(Records from a data source)
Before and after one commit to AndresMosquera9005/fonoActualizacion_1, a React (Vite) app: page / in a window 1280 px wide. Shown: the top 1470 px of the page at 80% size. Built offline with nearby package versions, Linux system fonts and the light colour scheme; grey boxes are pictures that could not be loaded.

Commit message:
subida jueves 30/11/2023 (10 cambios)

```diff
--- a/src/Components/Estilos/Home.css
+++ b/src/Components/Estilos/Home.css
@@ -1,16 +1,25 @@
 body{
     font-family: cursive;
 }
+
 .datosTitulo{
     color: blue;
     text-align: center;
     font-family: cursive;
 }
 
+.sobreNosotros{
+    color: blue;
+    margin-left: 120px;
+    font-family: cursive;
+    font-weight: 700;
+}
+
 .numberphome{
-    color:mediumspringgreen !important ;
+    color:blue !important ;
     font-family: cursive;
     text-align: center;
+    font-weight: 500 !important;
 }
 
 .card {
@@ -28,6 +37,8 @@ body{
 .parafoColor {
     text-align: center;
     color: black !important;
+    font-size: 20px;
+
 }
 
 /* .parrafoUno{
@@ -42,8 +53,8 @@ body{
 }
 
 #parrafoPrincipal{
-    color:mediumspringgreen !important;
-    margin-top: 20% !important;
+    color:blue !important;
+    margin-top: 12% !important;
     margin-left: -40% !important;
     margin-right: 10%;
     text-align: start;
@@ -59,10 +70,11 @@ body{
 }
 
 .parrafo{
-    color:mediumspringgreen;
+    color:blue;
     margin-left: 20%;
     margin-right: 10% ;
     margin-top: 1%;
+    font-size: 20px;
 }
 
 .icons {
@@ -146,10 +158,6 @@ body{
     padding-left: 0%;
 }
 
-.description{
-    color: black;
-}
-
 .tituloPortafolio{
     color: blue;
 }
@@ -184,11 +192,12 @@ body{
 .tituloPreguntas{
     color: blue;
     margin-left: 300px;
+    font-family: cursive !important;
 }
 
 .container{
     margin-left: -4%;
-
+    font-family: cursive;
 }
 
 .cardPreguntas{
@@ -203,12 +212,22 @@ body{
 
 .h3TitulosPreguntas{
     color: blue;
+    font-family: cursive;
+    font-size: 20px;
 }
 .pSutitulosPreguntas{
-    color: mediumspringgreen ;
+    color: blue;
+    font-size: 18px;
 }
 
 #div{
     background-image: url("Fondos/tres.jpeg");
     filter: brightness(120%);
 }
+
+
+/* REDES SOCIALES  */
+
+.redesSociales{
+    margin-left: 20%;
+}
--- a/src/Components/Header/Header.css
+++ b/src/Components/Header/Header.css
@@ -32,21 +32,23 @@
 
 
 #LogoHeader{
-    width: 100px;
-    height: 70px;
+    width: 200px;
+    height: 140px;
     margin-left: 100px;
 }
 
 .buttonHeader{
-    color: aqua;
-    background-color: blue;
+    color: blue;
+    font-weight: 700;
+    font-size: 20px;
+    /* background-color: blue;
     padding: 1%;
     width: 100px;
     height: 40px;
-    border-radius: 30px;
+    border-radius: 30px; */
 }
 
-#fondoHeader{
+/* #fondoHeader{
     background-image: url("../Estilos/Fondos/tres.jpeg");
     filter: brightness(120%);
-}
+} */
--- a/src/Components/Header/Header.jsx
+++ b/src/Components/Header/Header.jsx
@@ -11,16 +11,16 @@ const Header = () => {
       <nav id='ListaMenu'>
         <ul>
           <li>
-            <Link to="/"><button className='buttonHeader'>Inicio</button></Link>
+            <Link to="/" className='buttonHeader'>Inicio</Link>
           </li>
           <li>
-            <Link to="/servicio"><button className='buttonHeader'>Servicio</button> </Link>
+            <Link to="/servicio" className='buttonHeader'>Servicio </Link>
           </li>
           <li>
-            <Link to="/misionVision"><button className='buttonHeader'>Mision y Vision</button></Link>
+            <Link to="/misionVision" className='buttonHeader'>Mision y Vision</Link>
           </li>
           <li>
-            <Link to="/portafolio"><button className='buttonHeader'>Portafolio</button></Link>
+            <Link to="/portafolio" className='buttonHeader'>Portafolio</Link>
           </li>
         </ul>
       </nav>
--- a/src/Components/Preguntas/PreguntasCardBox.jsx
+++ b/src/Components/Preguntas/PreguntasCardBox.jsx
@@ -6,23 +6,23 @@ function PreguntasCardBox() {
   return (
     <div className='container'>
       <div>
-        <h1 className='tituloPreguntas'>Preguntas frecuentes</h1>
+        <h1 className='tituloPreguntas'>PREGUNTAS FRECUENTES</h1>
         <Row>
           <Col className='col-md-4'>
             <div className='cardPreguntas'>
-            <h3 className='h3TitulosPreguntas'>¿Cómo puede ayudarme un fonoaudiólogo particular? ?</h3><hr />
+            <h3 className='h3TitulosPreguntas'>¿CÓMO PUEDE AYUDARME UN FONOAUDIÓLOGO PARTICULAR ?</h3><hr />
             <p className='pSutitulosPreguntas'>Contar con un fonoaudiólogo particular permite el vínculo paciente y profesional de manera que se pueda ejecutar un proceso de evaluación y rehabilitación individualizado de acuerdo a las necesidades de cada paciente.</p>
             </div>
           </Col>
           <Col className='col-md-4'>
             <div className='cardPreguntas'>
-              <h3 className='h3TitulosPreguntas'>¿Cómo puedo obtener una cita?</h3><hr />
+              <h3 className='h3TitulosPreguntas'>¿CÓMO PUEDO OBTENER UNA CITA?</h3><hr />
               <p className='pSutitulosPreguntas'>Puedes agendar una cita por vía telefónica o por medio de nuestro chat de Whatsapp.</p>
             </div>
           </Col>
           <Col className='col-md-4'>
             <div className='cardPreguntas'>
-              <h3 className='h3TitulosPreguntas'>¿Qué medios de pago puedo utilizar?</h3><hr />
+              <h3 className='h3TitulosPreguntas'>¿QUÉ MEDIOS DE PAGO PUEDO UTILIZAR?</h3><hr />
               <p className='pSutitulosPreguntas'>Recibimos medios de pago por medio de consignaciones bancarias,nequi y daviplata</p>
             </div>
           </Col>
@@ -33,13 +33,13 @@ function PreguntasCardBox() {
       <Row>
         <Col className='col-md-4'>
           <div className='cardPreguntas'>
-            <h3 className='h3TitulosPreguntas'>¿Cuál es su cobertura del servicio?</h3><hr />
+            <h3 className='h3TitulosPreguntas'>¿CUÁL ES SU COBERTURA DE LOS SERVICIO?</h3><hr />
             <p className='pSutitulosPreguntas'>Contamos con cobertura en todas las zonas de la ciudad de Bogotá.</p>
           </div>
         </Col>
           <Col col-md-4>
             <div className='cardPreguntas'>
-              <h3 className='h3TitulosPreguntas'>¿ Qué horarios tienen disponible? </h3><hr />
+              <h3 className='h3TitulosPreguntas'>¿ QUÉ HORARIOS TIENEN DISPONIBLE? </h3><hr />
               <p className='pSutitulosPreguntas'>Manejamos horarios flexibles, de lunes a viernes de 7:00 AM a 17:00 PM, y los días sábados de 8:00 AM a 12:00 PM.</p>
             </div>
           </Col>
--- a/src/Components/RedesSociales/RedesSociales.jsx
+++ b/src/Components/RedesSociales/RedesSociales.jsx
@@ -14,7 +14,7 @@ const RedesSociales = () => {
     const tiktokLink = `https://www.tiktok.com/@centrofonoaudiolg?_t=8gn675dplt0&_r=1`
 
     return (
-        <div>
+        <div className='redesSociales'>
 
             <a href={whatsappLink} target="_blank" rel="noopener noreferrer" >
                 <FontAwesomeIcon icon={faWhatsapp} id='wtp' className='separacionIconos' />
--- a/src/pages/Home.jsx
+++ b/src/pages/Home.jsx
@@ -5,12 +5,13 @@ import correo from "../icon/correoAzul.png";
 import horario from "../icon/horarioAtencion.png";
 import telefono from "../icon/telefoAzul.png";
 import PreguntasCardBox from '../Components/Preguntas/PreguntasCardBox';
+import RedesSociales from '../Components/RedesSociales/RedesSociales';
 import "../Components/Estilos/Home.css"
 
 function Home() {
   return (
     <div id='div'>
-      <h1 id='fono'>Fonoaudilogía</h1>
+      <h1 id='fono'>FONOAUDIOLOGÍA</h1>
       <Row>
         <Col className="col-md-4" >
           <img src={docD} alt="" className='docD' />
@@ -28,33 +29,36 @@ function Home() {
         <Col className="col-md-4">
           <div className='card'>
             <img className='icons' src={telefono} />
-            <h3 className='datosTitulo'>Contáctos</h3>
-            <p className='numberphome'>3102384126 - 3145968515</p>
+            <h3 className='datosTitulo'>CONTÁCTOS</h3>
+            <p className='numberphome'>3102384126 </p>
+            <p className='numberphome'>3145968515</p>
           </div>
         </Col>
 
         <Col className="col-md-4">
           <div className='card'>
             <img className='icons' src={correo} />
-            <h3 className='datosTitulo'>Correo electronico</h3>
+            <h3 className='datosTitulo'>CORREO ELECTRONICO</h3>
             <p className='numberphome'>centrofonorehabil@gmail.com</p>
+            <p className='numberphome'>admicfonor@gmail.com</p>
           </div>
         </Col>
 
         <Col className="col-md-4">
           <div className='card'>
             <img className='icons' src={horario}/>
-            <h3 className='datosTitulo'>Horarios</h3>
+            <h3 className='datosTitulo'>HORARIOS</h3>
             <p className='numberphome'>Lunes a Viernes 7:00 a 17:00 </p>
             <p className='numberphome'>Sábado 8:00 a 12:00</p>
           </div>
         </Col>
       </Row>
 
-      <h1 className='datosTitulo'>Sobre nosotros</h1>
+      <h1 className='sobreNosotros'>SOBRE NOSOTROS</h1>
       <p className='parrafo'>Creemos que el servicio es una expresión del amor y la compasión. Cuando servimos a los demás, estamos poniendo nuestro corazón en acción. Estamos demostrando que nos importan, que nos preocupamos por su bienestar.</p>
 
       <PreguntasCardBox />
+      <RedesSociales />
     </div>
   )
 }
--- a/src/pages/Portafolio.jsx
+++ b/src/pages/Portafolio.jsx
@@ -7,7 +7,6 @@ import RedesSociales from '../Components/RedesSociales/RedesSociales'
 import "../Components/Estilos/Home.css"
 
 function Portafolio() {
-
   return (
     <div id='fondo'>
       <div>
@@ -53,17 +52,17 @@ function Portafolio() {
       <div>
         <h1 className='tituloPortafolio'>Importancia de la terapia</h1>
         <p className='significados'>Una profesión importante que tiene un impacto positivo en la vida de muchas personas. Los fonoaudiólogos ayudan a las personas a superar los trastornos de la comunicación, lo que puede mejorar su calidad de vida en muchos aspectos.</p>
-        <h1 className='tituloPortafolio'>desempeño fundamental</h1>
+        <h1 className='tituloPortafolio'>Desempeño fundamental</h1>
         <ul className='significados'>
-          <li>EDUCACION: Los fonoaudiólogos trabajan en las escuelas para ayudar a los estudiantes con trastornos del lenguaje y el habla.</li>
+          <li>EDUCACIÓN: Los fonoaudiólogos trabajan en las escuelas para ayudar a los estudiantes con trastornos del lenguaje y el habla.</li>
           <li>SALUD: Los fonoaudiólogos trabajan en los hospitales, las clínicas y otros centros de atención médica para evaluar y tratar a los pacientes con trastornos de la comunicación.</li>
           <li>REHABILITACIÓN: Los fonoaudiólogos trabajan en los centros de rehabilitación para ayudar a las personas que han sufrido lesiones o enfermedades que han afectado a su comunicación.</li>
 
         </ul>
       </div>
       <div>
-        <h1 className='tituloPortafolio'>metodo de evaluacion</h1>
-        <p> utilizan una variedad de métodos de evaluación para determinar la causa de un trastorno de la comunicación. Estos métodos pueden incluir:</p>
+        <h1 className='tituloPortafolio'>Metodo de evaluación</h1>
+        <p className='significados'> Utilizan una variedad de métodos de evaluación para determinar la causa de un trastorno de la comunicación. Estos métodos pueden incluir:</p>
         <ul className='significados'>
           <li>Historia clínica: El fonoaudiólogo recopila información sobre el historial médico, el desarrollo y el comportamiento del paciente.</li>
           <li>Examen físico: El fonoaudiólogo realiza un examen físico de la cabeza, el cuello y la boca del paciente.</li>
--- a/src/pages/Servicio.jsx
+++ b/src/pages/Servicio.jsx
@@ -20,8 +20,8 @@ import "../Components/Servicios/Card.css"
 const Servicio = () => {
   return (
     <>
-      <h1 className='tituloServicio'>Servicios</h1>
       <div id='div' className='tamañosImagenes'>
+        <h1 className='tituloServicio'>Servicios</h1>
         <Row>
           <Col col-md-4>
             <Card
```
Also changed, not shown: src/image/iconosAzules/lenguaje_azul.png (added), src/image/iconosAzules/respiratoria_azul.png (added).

# What the task requires
Make a copy of each line in the records that has the word "background".

# Exercise solution
     background-image: url("Fondos/tres.jpeg");
-    background-color: blue;
+    /* background-color: blue;
     background-image: url("../Estilos/Fondos/tres.jpeg");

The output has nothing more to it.